» WHAT TO WORK ON
Print every entry, word for word, and skip the images.

Itemized modification records:
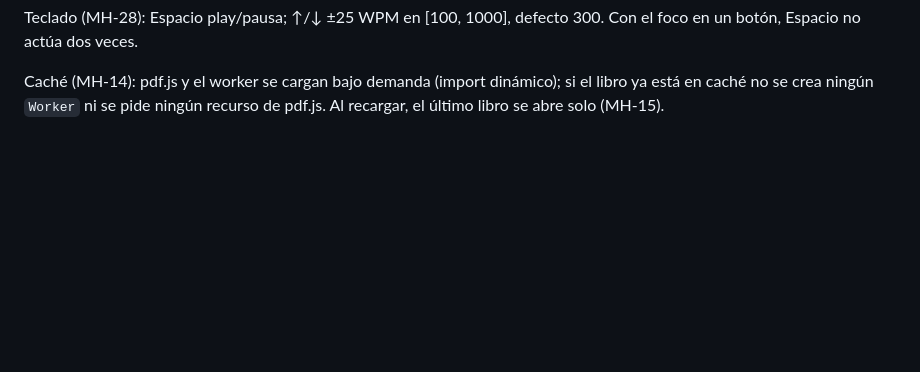
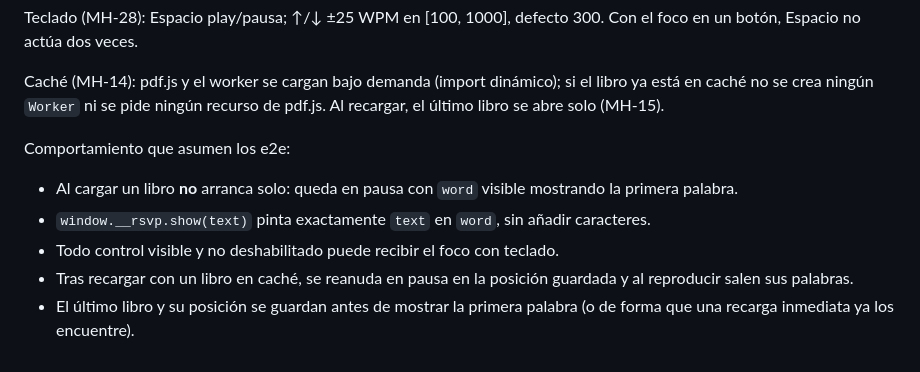
Before and after one commit to JCouce/fast-reading, a Markdown page: docs/CONTRACT.md, the part around the change. GitHub-like rendering; blank space fills up the shorter version.

Commit message:
Contrato: comportamiento que asumen los e2e
Co-Authored-By: Claude Opus 5.5 <noreply@anthropic.com>

```diff
--- a/docs/CONTRACT.md
+++ b/docs/CONTRACT.md
@@ -157,3 +157,10 @@ Hook de pruebas (siempre presente): `window.__rsvp = { show(text: string): void
 Teclado (MH-28): Espacio play/pausa; ↑/↓ ±25 WPM en [100, 1000], defecto 300. Con el foco en un botón, Espacio no actúa dos veces.
 
 Caché (MH-14): pdf.js y el worker se cargan bajo demanda (import dinámico); si el libro ya está en caché no se crea ningún `Worker` ni se pide ningún recurso de pdf.js. Al recargar, el último libro se abre solo (MH-15).
+
+Comportamiento que asumen los e2e:
+- Al cargar un libro **no** arranca solo: queda en pausa con `word` visible mostrando la primera palabra.
+- `window.__rsvp.show(text)` pinta exactamente `text` en `word`, sin añadir caracteres.
+- Todo control visible y no deshabilitado puede recibir el foco con teclado.
+- Tras recargar con un libro en caché, se reanuda en pausa en la posición guardada y al reproducir salen sus palabras.
+- El último libro y su posición se guardan antes de mostrar la primera palabra (o de forma que una recarga inmediata ya los encuentre).
```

» ANSWER TO THE EXERCISE
Before and after one commit to JCouce/fast-reading, a Markdown page: docs/CONTRACT.md, the part around the change. GitHub-like rendering; blank space fills up the shorter version.

Commit message:
Contrato: comportamiento que asumen los e2e
Co-Authored-By: Claude Opus 5.5 <noreply@anthropic.com>

```diff
--- a/docs/CONTRACT.md
+++ b/docs/CONTRACT.md
@@ -157,3 +157,10 @@ Hook de pruebas (siempre presente): `window.__rsvp = { show(text: string): void
 Teclado (MH-28): Espacio play/pausa; ↑/↓ ±25 WPM en [100, 1000], defecto 300. Con el foco en un botón, Espacio no actúa dos veces.
 
 Caché (MH-14): pdf.js y el worker se cargan bajo demanda (import dinámico); si el libro ya está en caché no se crea ningún `Worker` ni se pide ningún recurso de pdf.js. Al recargar, el último libro se abre solo (MH-15).
+
+Comportamiento que asumen los e2e:
+- Al cargar un libro **no** arranca solo: queda en pausa con `word` visible mostrando la primera palabra.
+- `window.__rsvp.show(text)` pinta exactamente `text` en `word`, sin añadir caracteres.
+- Todo control visible y no deshabilitado puede recibir el foco con teclado.
+- Tras recargar con un libro en caché, se reanuda en pausa en la posición guardada y al reproducir salen sus palabras.
+- El último libro y su posición se guardan antes de mostrar la primera palabra (o de forma que una recarga inmediata ya los encuentre).
```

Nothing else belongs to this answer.